The setting alone -- a drab South London housing project -- creates a certain sense of foreboding. Although those stark exteriors reflect the downward mobility of three families living there, what makes this story so compelling is their needlessly broken hearts.

Timothy Spall and Lesley Manville are brilliant as Phil and Penny Bassett, a couple just going through the motions after two decades of common-law togetherness. He's a sad-sack cab driver psychologically paralyzed by fatalism; she's a hard-working supermarket cashier who resents his lack of ambition. Their overweight teenaged children show telltale signs of dysfunction: Rachel (Alison Garland), a nursing home janitor, is seriously withdrawn. The unemployed Rory (James Corden) is lazy and belligerent.

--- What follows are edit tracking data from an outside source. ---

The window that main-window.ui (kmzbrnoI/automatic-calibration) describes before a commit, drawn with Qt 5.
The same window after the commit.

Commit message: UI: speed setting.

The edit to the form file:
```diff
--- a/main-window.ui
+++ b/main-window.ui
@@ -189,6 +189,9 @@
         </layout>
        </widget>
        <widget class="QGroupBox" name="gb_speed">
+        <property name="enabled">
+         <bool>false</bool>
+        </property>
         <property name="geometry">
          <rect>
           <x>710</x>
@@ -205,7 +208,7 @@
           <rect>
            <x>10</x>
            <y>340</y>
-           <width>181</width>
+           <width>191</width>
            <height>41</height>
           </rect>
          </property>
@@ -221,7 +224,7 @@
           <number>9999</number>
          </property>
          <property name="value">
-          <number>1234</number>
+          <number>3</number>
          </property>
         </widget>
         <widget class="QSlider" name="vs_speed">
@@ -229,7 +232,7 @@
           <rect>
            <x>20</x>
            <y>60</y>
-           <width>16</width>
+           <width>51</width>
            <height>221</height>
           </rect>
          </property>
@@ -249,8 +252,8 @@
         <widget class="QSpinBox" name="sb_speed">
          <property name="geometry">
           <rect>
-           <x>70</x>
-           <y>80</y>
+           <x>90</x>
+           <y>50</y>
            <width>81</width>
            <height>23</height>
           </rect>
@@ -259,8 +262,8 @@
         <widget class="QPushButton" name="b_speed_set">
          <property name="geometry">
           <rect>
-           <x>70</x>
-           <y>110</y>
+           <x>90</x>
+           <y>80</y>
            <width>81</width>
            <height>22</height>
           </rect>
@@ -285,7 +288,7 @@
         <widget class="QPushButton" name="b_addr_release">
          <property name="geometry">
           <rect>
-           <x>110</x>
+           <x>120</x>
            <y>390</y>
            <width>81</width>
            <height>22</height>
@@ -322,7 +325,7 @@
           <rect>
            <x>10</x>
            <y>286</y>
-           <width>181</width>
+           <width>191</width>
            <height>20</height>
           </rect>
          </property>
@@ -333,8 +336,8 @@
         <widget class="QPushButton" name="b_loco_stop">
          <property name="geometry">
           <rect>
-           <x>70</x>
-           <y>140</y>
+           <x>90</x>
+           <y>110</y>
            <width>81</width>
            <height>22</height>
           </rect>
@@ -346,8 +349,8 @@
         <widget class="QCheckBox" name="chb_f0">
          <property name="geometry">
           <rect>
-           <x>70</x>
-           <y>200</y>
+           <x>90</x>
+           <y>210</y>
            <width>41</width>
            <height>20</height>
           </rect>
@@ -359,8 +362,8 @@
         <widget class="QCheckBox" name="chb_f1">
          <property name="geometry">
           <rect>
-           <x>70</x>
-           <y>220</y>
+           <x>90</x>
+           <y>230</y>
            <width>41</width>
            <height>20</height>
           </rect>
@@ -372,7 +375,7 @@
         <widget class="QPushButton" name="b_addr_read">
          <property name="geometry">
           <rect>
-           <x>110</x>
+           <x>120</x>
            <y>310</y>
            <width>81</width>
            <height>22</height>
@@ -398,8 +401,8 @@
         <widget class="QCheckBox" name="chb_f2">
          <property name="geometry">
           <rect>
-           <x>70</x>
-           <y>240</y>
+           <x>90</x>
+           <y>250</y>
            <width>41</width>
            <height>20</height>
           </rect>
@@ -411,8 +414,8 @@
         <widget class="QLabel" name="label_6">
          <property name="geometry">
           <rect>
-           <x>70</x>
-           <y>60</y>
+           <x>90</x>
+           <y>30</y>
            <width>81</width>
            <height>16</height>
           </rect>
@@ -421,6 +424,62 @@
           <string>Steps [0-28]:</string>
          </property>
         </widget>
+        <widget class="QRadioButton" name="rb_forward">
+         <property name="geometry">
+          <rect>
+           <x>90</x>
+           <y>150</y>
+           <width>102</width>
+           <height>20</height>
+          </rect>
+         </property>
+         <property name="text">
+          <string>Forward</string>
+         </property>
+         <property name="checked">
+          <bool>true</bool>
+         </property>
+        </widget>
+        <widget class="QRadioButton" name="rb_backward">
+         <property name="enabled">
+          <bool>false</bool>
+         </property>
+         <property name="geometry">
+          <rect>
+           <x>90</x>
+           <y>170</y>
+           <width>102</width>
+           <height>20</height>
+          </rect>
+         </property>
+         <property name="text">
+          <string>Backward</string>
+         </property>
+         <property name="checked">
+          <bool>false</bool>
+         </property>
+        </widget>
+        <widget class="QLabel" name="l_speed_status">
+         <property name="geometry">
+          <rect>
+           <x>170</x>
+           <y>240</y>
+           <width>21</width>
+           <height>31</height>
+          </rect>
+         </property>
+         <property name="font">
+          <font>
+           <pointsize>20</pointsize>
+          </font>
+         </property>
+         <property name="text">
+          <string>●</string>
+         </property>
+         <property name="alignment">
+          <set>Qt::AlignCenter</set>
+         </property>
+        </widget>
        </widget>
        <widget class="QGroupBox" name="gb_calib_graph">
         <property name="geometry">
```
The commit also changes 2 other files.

In a nearby flat, Penny's pal Maureen -- a single mother portrayed by the riveting Ruth Sheen, known for her work in Leigh's 1988 High Hopes -- has a more cheerful outlook. Yet her own angry daughter (Helen Coker) is entangled in a dead-end relationship with a narcissistic boy.

The occupants of the third household in this tortured triumvirate may be the most damaged. Samantha (Sally Hawkins) is a sarcastic adolescent whose promiscuity masks her dismal upbringing by parents who are not just alcoholics but fall-down, sloppy drunks.

Leigh has a penchant for examining misery. Sometimes, as in Life Is Sweet and Secrets and Lies, he infuses his films with enough humor to help the harsh medicine go down. But the writer-director doesn't blink when probing the grimmest corners of human existence, as he does in the disturbing Naked.

After his atypical involvement with historical costume drama in 1999's Topsy-Turvy, a musical about Gilbert and Sullivan's operetta partnership, Leigh has returned to the familiar terrain of contemporary working-class communities. The ensemble in All or Nothing includes many terrific performers who have been part of his loose-knit acting troupe for years. Their approach to each project incorporates both the rigor of rehearsals and, though they're following a script, the freedom of improvisation.

As a result, nothing feels contrived in Leigh's pictures. They tend to capture the unflinching realism so often lacking even in theoretically gutsy American independent releases. This is not to say his tales lack uplift. Other than Naked, about women injured by a brutally obsessive young man, the characters in each film somehow manage to reach self-awareness, if not redemption.

After a crisis, the Bassetts -- an appropriate name, given Spall's hangdog appearance -- begin to find the courage to change. The message seems to be that no matter how impossible the odds against actual happiness, a little affection can open the creaky doors to salvation.

The Hollywood Reporter is always a reliable source for entertainment news relevant to Vermont. A recent issue of the trade magazine yielded information about several productions in the pipeline:

-The screenplay for Mona Lisa Smile, with Julia Roberts, Kirsten Dunst, Julia Stiles and current "It Girl" Maggie Gyllenhaal, was written by Lawrence Konner and Mark Rosenthal. The scribes were Burlington residents in the 1970s, when Konner sold homemade sandwiches door-to-door at UVM dorms.

-For better or worse, Luis Guzman of Cabot is featured in Dumb & Dumberer: When Harry Met Lloyd, a kind of sequel to the Jim Carrey comedy without Jim Carrey.

-Hidalgo, written by the Stowe area's John Fusco of Thunderheart fame, stars Viggo Mortensen, a hunky hero in Lord of the Rings.

-Seabiscuit has Tobey Maguire, Jeff Bridges and Chris Cooper, the orchard thief in Adaptation. William H. Macy, a Goddard College graduate who keeps a getaway home in Woodbury, is also in the cast. Look for him, too, in a thriller called U-Boat as well as Cooler, which earned raves at the just-ended Sundance Film Festival.

-And as director of what might turn out to be the late Nell Carter's final role, Burlington native Martin Guigui is credited with Swing, a fantasy that dares to pair sexpot Jacqueline Bisset and comic Jonathan Winters.